Extraordinary. I'm shamefully ignorant of this; were the Pythagoreans in questions personal disciples of the man himself, or some kind of militia, or what?

Mat, your friend Barry Baldwin would like this stuff.

Frederick The Monk
311752.  Mon Apr 07, 2008 3:50 am Reply with quote

96aelw wrote:
Egyptians also shunned beans, according to Herodotus, which is slightly curious given that the Oxford Companion to Food describes a broad bean based concoction (ful medames) as the (modern) Egyptian national dish.

Herodotus is having a laugh - there is lots of evidence of bean eating in Egypt from all periods. The Oxyrinchus papyrii mention 'Phaseolus' (from the Greek phaselos - bean) and show they were available in the same sort of quantities and at roughly the same price as lentils. Chickpeas and flat beans (vetch) were also common, as were the leguminous seeds of fenugreek. There was also an unidentfied bean known as arakos which sold for the same price as barley.

see Bagnall, R.S., Egypt in Late Antiquity. Princeton 1993 for full grisly details

Last edited by Frederick The Monk on Tue Apr 08, 2008 4:48 am; edited 1 time in total

Frederick The Monk
311753.  Mon Apr 07, 2008 3:54 am Reply with quote

Vegetarianism was known as 'the Pythagorean diet' until the late 19th century.

Link to Alan.

311820.  Mon Apr 07, 2008 6:32 am Reply with quote

Q: When was London last invaded by robots?

F: Any mention of Doctor Who.

A: 1944.

Although the V-1 missiles, launched at London by the Germans from June 1944, were nicknamed doodlebugs and buzz bombs, they were most commonly referred to as “the robots.”
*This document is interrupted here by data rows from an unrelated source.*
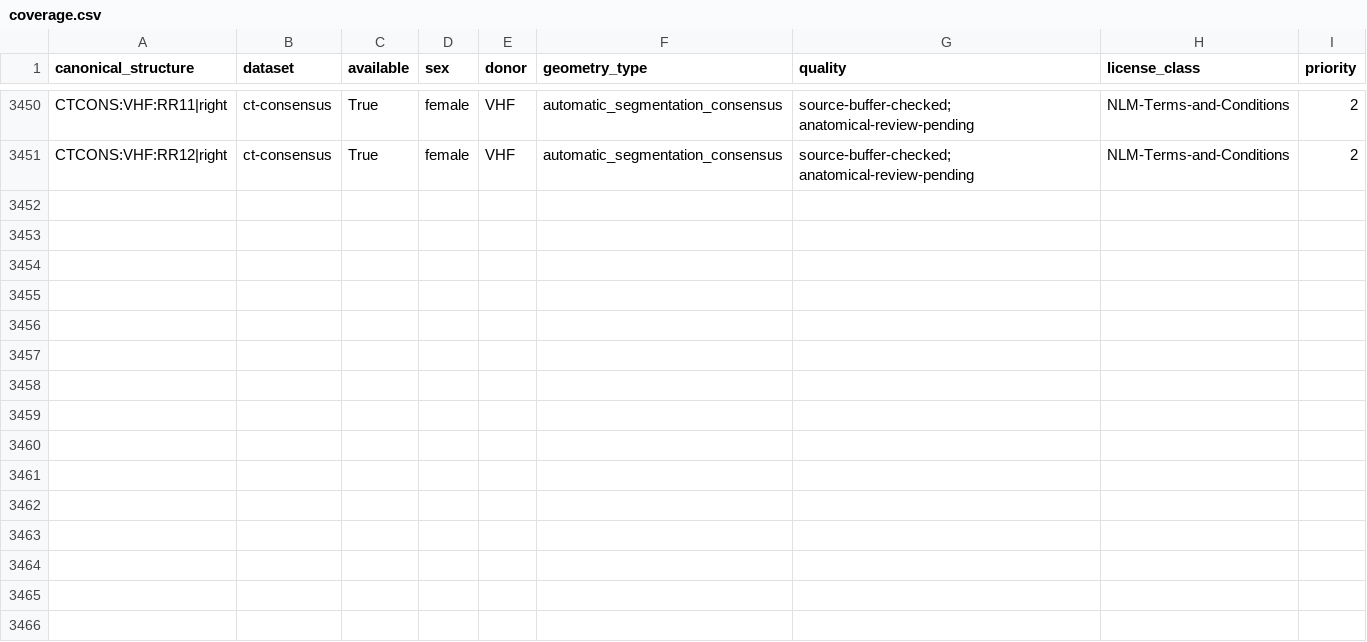
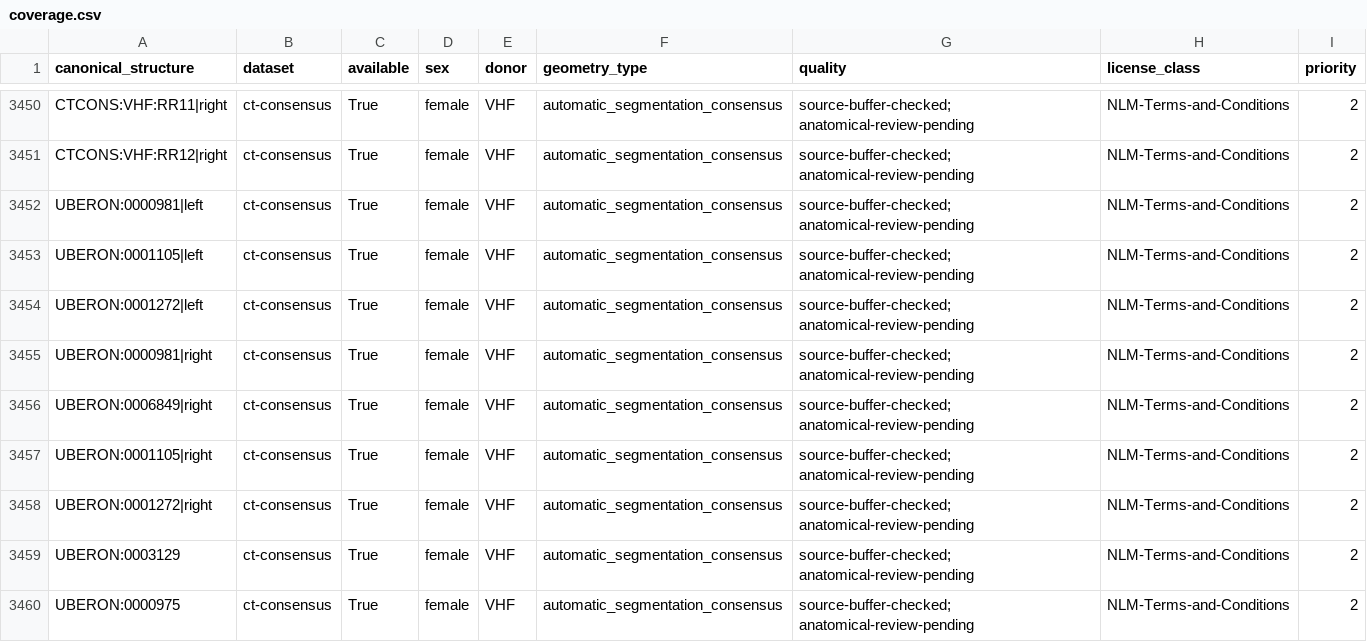
Before and after one commit to rubdttcom/human-atlas, a CSV file: coverage.csv, drawn as a sheet; only a part is shown, gaps mark what is left out; the diff names each change by its address in the sheet, - before the commit and + after, or states it on an @@ line.

```diff
--- a/coverage.csv
+++ b/coverage.csv
+row 3452: UBERON:0000981|left | ct-consensus | True | female | VHF | automatic_segmentation_consensus | source-buffer-checked; anatomical-review-pending | NLM-Terms-and-Conditions | 2
+row 3453: UBERON:0001105|left | ct-consensus | True | female | VHF | automatic_segmentation_consensus | source-buffer-checked; anatomical-review-pending | NLM-Terms-and-Conditions | 2
+row 3454: UBERON:0001272|left | ct-consensus | True | female | VHF | automatic_segmentation_consensus | source-buffer-checked; anatomical-review-pending | NLM-Terms-and-Conditions | 2
+row 3455: UBERON:0000981|right | ct-consensus | True | female | VHF | automatic_segmentation_consensus | source-buffer-checked; anatomical-review-pending | NLM-Terms-and-Conditions | 2
+row 3456: UBERON:0006849|right | ct-consensus | True | female | VHF | automatic_segmentation_consensus | source-buffer-checked; anatomical-review-pending | NLM-Terms-and-Conditions | 2
+row 3457: UBERON:0001105|right | ct-consensus | True | female | VHF | automatic_segmentation_consensus | source-buffer-checked; anatomical-review-pending | NLM-Terms-and-Conditions | 2
+row 3458: UBERON:0001272|right | ct-consensus | True | female | VHF | automatic_segmentation_consensus | source-buffer-checked; anatomical-review-pending | NLM-Terms-and-Conditions | 2
+row 3459: UBERON:0003129 | ct-consensus | True | female | VHF | automatic_segmentation_consensus | source-buffer-checked; anatomical-review-pending | NLM-Terms-and-Conditions | 2
+row 3460: UBERON:0000975 | ct-consensus | True | female | VHF | automatic_segmentation_consensus | source-buffer-checked; anatomical-review-pending | NLM-Terms-and-Conditions | 2
```
Also changed, not shown: structures.csv, 41 other files.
When the first V-1 wreckage was examined by Londoners, there was puzzlement: the thing appeared to be a small plane, but in that case where was the pilot? Contemporary records (diaries and so on) make it clear that when it was realised that London was under attack by robots - as opposed to mere men, as had been the case during the Blitz - people found this psychologically much harder to deal with. Although rumours of the new “secret weapon” had been running for months, the actuality - like something out of a science fiction story, as many noted - was far worse.

In practical terms, too, it was much harder to defend against unmanned attacks, which came at every hour of the day or night, not being restricted by good flying weather, the stages of the moon and so on, as manned bombers were.

The authorities, however, were enormously relieved when the first Vs landed, and were found to contain nothing but explosives; they had been expecting chemical or biological weapons.

The V-1 and V-2 are certainly the most devastating terrorist weapons yet devised. A V-1 was a flying bomb, carrying one ton of explosive power; buildings were destroyed or severely damaged by blast within half a mile radius of its landing spot. Entire streets simply collapsed “like packs of cards.”

There are several odd aspects to the V-1. It tended to rip people’s clothes off them, even if the people themselves survived: in one attack, this effect “left two elderly spinsters in Belgravia emerging from the ruins stark naked but clutching their Pekinese.”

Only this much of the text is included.